What Can We Learn About People from the Laws They Pass?

LESSON PLAN

Grade Level
High School

Standards and Skills
Virginia Standards of Learning: Virginia and US History; Virginia and US Government
VUS.2; VUS.3; GOVT.2.d; GOVT.3

Using Information Sources; Questioning and Critical Thinking; Organizing Information; Making Connections; Demonstrate Comprehension; Comparing and Contrasting; Determining Cause and Effect; Exercising Civic Responsibility

Meets National Standards of Learning for Social Studies


LESSON OVERVIEW

Objective
In this lesson, students will practice their interpretive skills through primary source investigation and gain greater insight into the world of 1619 Virginia, and the evolution of the American lawmaking process.

Essential Questions


MATERIALS & PREPARATION

PROCEDURE

Step One
Divide students into eight groups and assign each a law (Labor, Gambling/Vice, Drinking, Economy, Trade, Crime, Worship, Marriage). Have students work as a group to examine the law that they have been assigned. Provide each student with a primary source analysis tool and a transcript of the “Laws Enacted by the General Assembly”. Students may also have access to the recording of the “Laws Enacted by the General Assembly” and read along beginning on page 13 of the transcript.

Step Two
Using the transcript and secondary sources for additional context, students should determine the following:

Step Three
Have the class share and brainstorm with each group reporting their findings. Ask students to share which laws were the most remarkable to them and why. Ask students if they think that American government is proactive or reactive. Can they think of any examples?

Step Four
Remaining with their groups, students should research a law either proposed or passed in the same broad category as their 1619 law (eg, the Drinking group might use the 18th amendment). Groups will create a poster for a class gallery walk that addresses the following information:

Students should use congress.gov to find specific legislation, sponsors, etc. Additional information surrounding the legislation can be found through the Library of Congress Newspaper digitization project – Chronicling America.

NOTE: This project can also be completed on a statewide level. Most state legislatures have a database of legislation that can be searched, and contextual materials can come from many sources.

Step Five
Conduct a class gallery walk. Have students fill out the Gallery Walk Evaluation Graphic Organizer.

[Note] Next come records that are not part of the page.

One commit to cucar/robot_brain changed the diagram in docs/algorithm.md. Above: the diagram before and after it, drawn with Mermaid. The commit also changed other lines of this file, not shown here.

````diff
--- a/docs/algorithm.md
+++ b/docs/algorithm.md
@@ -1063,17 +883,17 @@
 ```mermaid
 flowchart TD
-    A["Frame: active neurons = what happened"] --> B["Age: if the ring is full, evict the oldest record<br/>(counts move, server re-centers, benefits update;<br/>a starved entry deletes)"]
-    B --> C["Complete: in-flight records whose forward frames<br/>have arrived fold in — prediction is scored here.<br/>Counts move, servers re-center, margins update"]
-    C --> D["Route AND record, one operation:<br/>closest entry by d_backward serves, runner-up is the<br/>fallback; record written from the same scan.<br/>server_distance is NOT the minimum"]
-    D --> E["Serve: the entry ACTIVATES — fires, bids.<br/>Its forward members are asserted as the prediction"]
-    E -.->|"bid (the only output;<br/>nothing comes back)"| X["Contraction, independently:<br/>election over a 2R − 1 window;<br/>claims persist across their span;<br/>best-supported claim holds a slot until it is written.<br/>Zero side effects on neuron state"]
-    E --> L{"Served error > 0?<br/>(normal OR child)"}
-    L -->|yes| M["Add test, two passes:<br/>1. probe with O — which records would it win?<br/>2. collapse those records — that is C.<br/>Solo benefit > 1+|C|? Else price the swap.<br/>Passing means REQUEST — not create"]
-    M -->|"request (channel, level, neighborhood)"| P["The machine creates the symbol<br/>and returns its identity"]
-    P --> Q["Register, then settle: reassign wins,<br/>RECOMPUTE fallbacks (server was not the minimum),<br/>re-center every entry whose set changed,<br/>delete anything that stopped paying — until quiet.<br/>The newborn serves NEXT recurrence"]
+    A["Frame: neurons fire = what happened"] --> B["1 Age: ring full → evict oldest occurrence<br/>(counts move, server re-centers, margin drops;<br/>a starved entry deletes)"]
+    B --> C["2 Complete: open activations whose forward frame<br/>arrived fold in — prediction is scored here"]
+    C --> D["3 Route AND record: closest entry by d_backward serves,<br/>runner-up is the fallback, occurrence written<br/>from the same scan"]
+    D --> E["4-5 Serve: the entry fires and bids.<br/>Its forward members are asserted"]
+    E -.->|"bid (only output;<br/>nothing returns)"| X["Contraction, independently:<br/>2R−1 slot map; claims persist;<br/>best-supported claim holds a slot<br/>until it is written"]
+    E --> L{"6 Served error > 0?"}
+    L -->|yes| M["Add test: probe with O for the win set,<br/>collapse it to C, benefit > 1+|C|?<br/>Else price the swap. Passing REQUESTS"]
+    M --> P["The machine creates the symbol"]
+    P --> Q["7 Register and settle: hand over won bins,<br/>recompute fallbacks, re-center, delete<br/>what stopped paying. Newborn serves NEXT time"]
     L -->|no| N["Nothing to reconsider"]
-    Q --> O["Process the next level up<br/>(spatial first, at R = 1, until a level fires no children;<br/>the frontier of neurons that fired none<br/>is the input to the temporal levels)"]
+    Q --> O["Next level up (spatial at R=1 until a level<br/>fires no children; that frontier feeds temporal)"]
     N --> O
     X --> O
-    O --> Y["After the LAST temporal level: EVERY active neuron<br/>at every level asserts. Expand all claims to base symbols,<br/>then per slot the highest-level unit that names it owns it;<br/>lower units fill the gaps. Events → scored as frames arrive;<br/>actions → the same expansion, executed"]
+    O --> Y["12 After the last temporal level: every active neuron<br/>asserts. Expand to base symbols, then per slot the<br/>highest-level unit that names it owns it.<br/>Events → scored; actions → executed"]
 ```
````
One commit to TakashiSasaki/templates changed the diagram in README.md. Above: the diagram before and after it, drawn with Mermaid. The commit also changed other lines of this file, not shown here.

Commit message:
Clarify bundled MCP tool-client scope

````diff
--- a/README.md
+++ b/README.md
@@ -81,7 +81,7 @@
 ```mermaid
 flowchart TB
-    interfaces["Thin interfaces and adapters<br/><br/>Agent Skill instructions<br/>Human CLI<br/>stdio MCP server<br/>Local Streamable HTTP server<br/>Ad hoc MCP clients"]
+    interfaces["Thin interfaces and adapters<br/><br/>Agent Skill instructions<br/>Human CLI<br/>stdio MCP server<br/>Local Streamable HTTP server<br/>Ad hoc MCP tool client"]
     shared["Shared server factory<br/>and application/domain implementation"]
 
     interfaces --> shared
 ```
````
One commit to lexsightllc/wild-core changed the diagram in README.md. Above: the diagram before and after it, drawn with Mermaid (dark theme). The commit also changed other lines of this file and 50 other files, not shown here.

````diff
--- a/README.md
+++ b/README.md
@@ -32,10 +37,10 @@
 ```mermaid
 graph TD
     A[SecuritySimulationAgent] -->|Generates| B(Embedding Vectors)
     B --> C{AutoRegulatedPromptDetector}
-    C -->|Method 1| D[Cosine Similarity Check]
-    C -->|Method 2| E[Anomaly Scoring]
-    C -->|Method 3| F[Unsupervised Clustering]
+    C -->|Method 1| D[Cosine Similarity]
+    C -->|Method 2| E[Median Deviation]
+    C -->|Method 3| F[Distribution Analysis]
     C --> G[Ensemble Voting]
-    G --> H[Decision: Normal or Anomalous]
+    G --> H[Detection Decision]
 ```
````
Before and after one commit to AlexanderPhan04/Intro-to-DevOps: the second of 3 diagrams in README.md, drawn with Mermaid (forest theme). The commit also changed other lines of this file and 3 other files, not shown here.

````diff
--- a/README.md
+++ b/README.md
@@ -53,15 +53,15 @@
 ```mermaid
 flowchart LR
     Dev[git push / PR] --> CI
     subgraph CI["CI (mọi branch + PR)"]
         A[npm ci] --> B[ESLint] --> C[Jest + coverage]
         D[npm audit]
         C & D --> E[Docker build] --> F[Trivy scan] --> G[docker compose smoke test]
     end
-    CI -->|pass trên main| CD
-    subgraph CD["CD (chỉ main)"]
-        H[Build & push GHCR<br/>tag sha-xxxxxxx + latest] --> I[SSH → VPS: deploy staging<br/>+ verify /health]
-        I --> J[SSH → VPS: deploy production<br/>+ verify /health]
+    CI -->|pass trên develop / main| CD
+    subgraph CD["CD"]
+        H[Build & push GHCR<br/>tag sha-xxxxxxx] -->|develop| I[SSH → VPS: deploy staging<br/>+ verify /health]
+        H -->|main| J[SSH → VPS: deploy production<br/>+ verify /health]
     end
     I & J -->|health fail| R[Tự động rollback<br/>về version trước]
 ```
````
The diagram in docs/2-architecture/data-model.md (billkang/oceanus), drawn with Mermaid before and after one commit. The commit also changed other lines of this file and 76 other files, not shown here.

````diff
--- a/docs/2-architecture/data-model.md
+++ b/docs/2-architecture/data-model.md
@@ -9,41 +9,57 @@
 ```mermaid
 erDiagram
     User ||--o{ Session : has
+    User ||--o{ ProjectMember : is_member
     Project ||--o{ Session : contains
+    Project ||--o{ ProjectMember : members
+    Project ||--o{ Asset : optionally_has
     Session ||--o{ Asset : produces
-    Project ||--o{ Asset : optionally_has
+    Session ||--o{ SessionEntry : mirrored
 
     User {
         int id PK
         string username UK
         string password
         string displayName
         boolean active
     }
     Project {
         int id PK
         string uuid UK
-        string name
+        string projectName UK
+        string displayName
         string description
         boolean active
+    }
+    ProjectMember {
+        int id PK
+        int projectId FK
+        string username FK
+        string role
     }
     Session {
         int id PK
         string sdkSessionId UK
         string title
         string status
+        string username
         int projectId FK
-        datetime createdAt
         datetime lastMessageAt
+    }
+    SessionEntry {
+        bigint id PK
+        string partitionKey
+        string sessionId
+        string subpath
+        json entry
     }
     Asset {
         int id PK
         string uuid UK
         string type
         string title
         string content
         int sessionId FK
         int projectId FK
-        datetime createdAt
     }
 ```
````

ASSESSMENT

Through a speech, video, essay, or letter, students should address the following question after completing their research and conducting the classroom gallery walk: